Task to complete —
Return the data that follows exactly as it appears. Pictures do not belong in the copy.

Data to use —
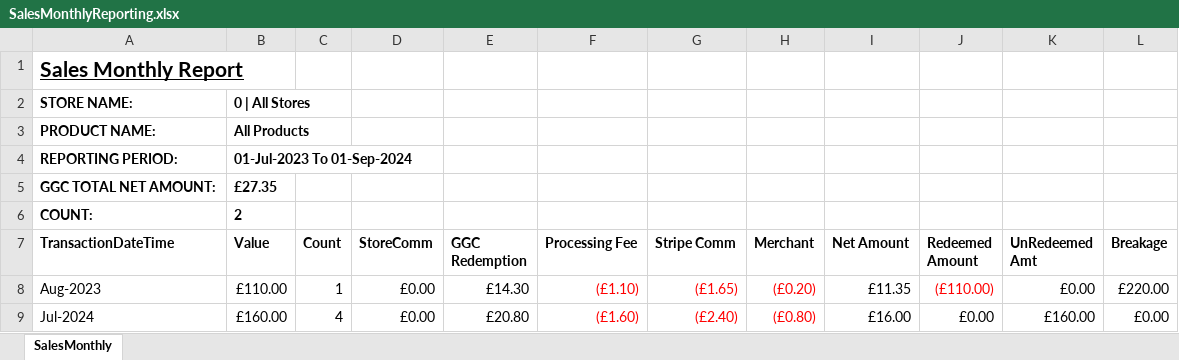
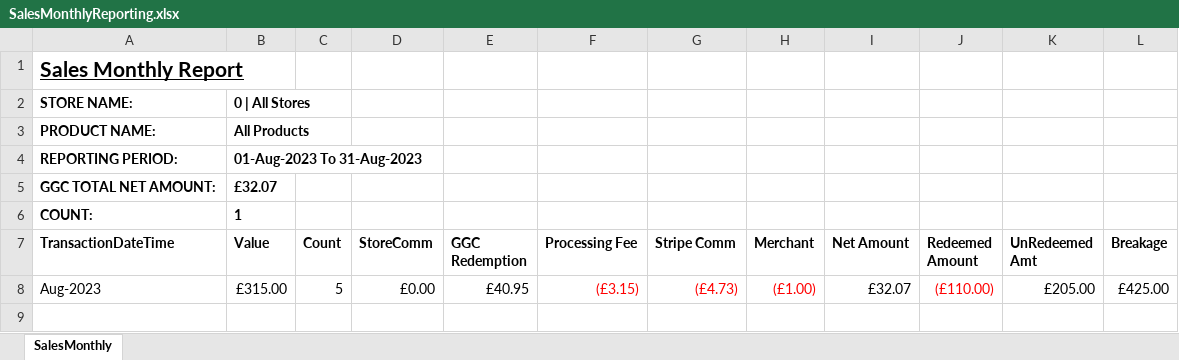
Before and after one commit to Umar2193/EPAYGOLF, an Excel workbook: EPAYGOLF/wwwroot/Document/SalesMonthlyReporting.xlsx, sheet SalesMonthly, drawn as a sheet; values as stored, in another font and other column widths than the file's, no borders; table styles not drawn; the diff names each change by its address in the sheet, - before the commit and + after, or states it on an @@ line.

```diff
--- a/EPAYGOLF/wwwroot/Document/SalesMonthlyReporting.xlsx (sheet SalesMonthly)
+++ b/EPAYGOLF/wwwroot/Document/SalesMonthlyReporting.xlsx (sheet SalesMonthly)
-B4 (Value): 01-Jul-2023 To 01-Sep-2024
+B4 (Value): 01-Aug-2023 To 31-Aug-2023
-B5 (Value): £27.35
+B5 (Value): £32.07
-B6 (Value): 2
+B6 (Value): 1
-B8 (Value): £110.00
+B8 (Value): £315.00
-C8 (Count): 1
+C8 (Count): 5
-E8 (GGC Redemption): £14.30
+E8 (GGC Redemption): £40.95
-F8 (Processing Fee): (£1.10)
+F8 (Processing Fee): (£3.15)
-G8 (Stripe Comm): (£1.65)
+G8 (Stripe Comm): (£4.73)
-H8 (Merchant): (£0.20)
+H8 (Merchant): (£1.00)
-I8 (Net Amount): £11.35
+I8 (Net Amount): £32.07
-K8 (UnRedeemed Amt): £0.00
+K8 (UnRedeemed Amt): £205.00
-L8 (Breakage): £220.00
+L8 (Breakage): £425.00
-row 9: Jul-2024 | £160.00 | 4 | £0.00 | £20.80 | (£1.60) | (£2.40) | (£0.80) | £16.00 | £0.00 | £160.00 | £0.00
```
Also changed, not shown: EPAYGOLF/wwwroot/Document/RedemptionsReporting.xlsx, EPAYGOLF/wwwroot/Document/SalesReporting.xlsx, 3 other files.
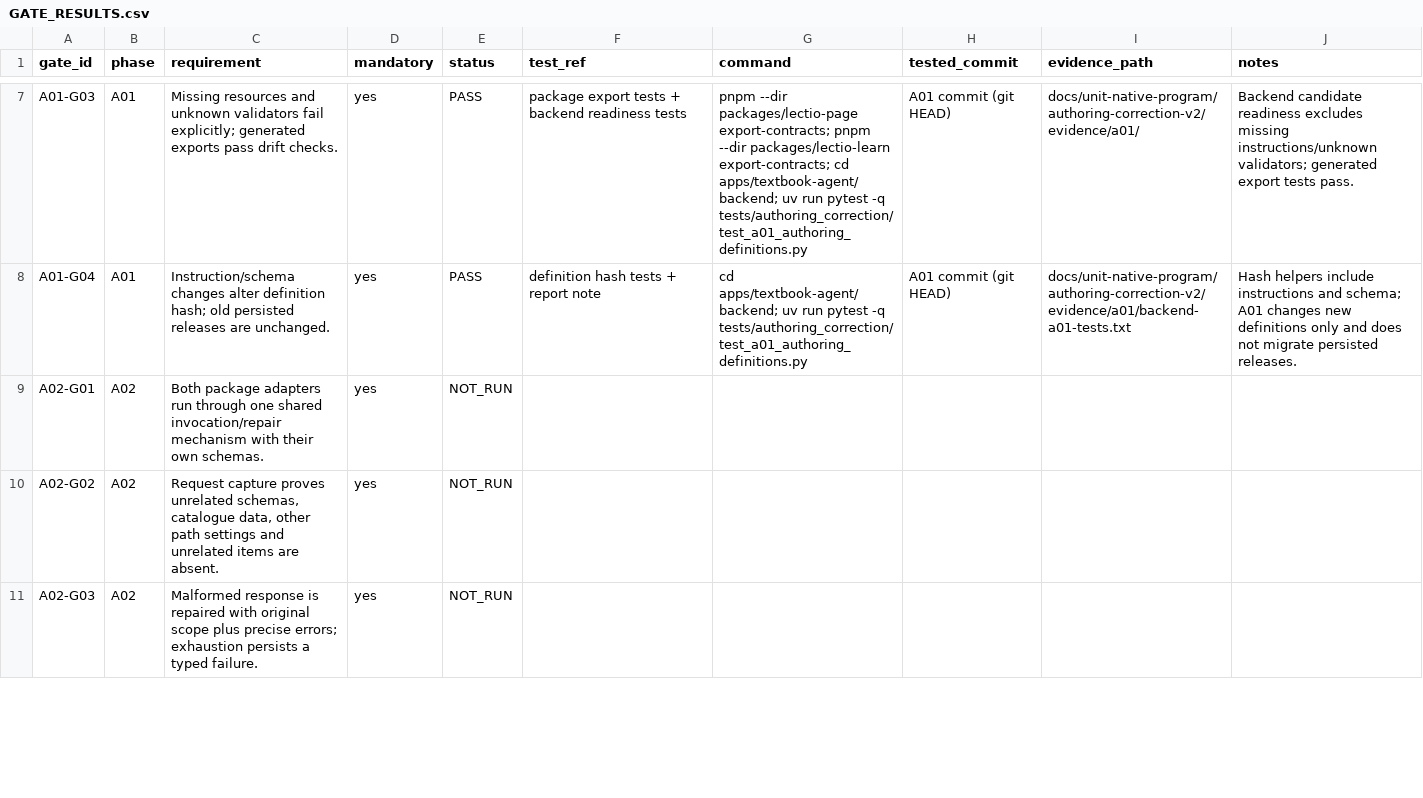
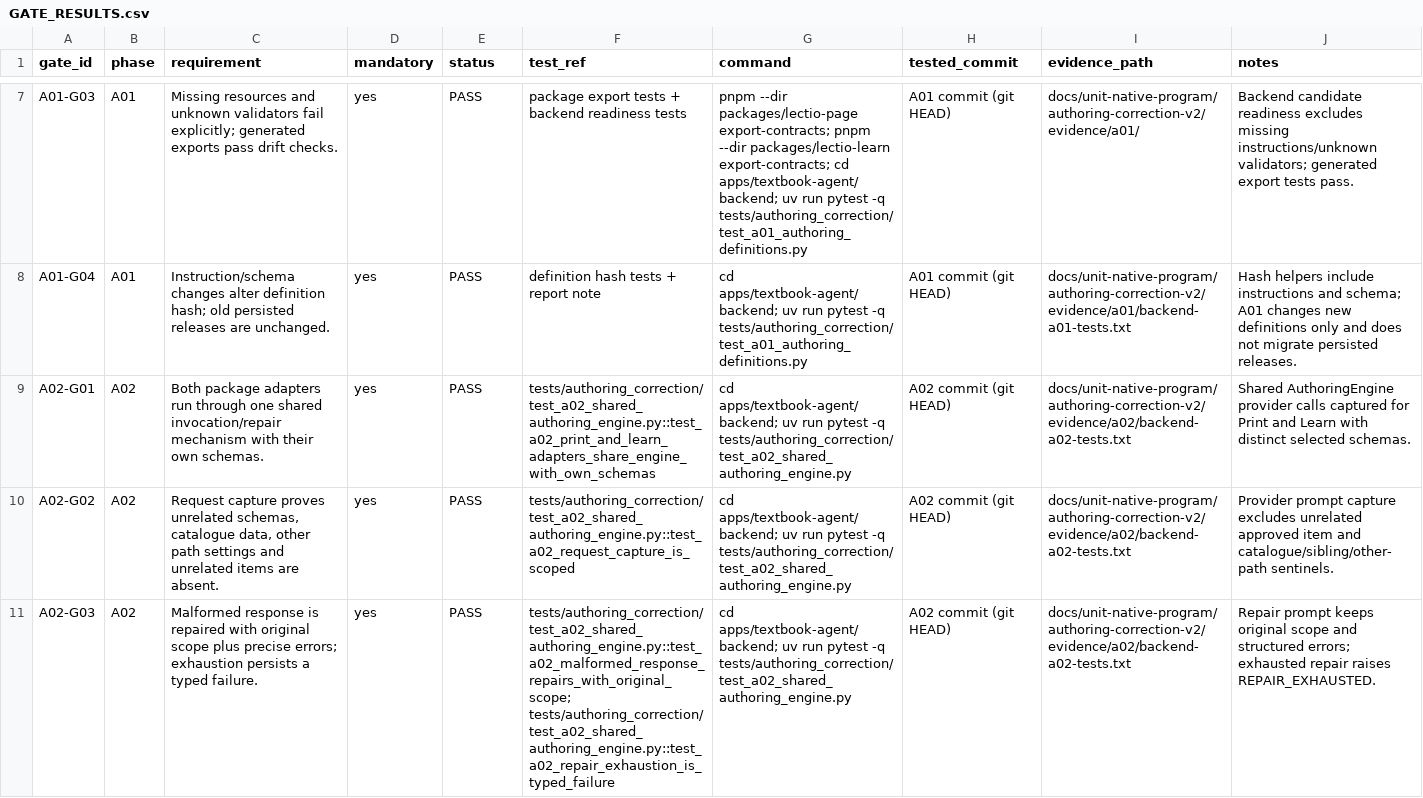
Before and after one commit to richiewaweru/lectio-xplore-monorepo, a CSV file: docs/unit-native-program/authoring-correction-v2/tracking/GATE_RESULTS.csv, drawn as a sheet; only a part is shown, gaps mark what is left out; the diff covers the shown part only; the diff names each change by its address in the sheet, - before the commit and + after, or states it on an @@ line.

```diff
--- a/docs/unit-native-program/authoring-correction-v2/tracking/GATE_RESULTS.csv
+++ b/docs/unit-native-program/authoring-correction-v2/tracking/GATE_RESULTS.csv
-E9:E11 (status): NOT_RUN
+E9:E11 (status): PASS
-F9 (test_ref): (empty)
+F9 (test_ref): tests/authoring_correction/test_a02_shared_authoring_engine.py::test_a02_print_and_learn_adapters_share_engine_with_own_schemas
-G9:G11 (command): (empty)
+G9:G11 (command): cd apps/textbook-agent/backend; uv run pytest -q tests/authoring_correction/test_a02_shared_authoring_engine.py
-H9:H11 (tested_commit): (empty)
+H9:H11 (tested_commit): A02 commit (git HEAD)
-I9:I11 (evidence_path): (empty)
+I9:I11 (evidence_path): docs/unit-native-program/authoring-correction-v2/evidence/a02/backend-a02-tests.txt
-J9 (notes): (empty)
+J9 (notes): Shared AuthoringEngine provider calls captured for Print and Learn with distinct selected schemas.
-F10 (test_ref): (empty)
+F10 (test_ref): tests/authoring_correction/test_a02_shared_authoring_engine.py::test_a02_request_capture_is_scoped
-J10 (notes): (empty)
+J10 (notes): Provider prompt capture excludes unrelated approved item and catalogue/sibling/other-path sentinels.
-F11 (test_ref): (empty)
+F11 (test_ref): tests/authoring_correction/test_a02_shared_authoring_engine.py::test_a02_malformed_response_repairs_with_original_scope; tests/authoring_correction/test_a02_shared_authoring_engine.py::test_a02_repair_exhaustion_is_typed_failure
-J11 (notes): (empty)
+J11 (notes): Repair prompt keeps original scope and structured errors; exhausted repair raises REPAIR_EXHAUSTED.
```
Also changed, not shown: 12 edited cells elsewhere in this file, 13 other files.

Solution to this exercise —
Before and after one commit to Umar2193/EPAYGOLF, an Excel workbook: EPAYGOLF/wwwroot/Document/SalesMonthlyReporting.xlsx, sheet SalesMonthly, drawn as a sheet; values as stored, in another font and other column widths than the file's, no borders; table styles not drawn; the diff names each change by its address in the sheet, - before the commit and + after, or states it on an @@ line.

```diff
--- a/EPAYGOLF/wwwroot/Document/SalesMonthlyReporting.xlsx (sheet SalesMonthly)
+++ b/EPAYGOLF/wwwroot/Document/SalesMonthlyReporting.xlsx (sheet SalesMonthly)
-B4 (Value): 01-Jul-2023 To 01-Sep-2024
+B4 (Value): 01-Aug-2023 To 31-Aug-2023
-B5 (Value): £27.35
+B5 (Value): £32.07
-B6 (Value): 2
+B6 (Value): 1
-B8 (Value): £110.00
+B8 (Value): £315.00
-C8 (Count): 1
+C8 (Count): 5
-E8 (GGC Redemption): £14.30
+E8 (GGC Redemption): £40.95
-F8 (Processing Fee): (£1.10)
+F8 (Processing Fee): (£3.15)
-G8 (Stripe Comm): (£1.65)
+G8 (Stripe Comm): (£4.73)
-H8 (Merchant): (£0.20)
+H8 (Merchant): (£1.00)
-I8 (Net Amount): £11.35
+I8 (Net Amount): £32.07
-K8 (UnRedeemed Amt): £0.00
+K8 (UnRedeemed Amt): £205.00
-L8 (Breakage): £220.00
+L8 (Breakage): £425.00
-row 9: Jul-2024 | £160.00 | 4 | £0.00 | £20.80 | (£1.60) | (£2.40) | (£0.80) | £16.00 | £0.00 | £160.00 | £0.00
```
Also changed, not shown: EPAYGOLF/wwwroot/Document/RedemptionsReporting.xlsx, EPAYGOLF/wwwroot/Document/SalesReporting.xlsx, 3 other files.
Before and after one commit to richiewaweru/lectio-xplore-monorepo, a CSV file: docs/unit-native-program/authoring-correction-v2/tracking/GATE_RESULTS.csv, drawn as a sheet; only a part is shown, gaps mark what is left out; the diff covers the shown part only; the diff names each change by its address in the sheet, - before the commit and + after, or states it on an @@ line.

```diff
--- a/docs/unit-native-program/authoring-correction-v2/tracking/GATE_RESULTS.csv
+++ b/docs/unit-native-program/authoring-correction-v2/tracking/GATE_RESULTS.csv
-E9:E11 (status): NOT_RUN
+E9:E11 (status): PASS
-F9 (test_ref): (empty)
+F9 (test_ref): tests/authoring_correction/test_a02_shared_authoring_engine.py::test_a02_print_and_learn_adapters_share_engine_with_own_schemas
-G9:G11 (command): (empty)
+G9:G11 (command): cd apps/textbook-agent/backend; uv run pytest -q tests/authoring_correction/test_a02_shared_authoring_engine.py
-H9:H11 (tested_commit): (empty)
+H9:H11 (tested_commit): A02 commit (git HEAD)
-I9:I11 (evidence_path): (empty)
+I9:I11 (evidence_path): docs/unit-native-program/authoring-correction-v2/evidence/a02/backend-a02-tests.txt
-J9 (notes): (empty)
+J9 (notes): Shared AuthoringEngine provider calls captured for Print and Learn with distinct selected schemas.
-F10 (test_ref): (empty)
+F10 (test_ref): tests/authoring_correction/test_a02_shared_authoring_engine.py::test_a02_request_capture_is_scoped
-J10 (notes): (empty)
+J10 (notes): Provider prompt capture excludes unrelated approved item and catalogue/sibling/other-path sentinels.
-F11 (test_ref): (empty)
+F11 (test_ref): tests/authoring_correction/test_a02_shared_authoring_engine.py::test_a02_malformed_response_repairs_with_original_scope; tests/authoring_correction/test_a02_shared_authoring_engine.py::test_a02_repair_exhaustion_is_typed_failure
-J11 (notes): (empty)
+J11 (notes): Repair prompt keeps original scope and structured errors; exhausted repair raises REPAIR_EXHAUSTED.
```
Also changed, not shown: 12 edited cells elsewhere in this file, 13 other files.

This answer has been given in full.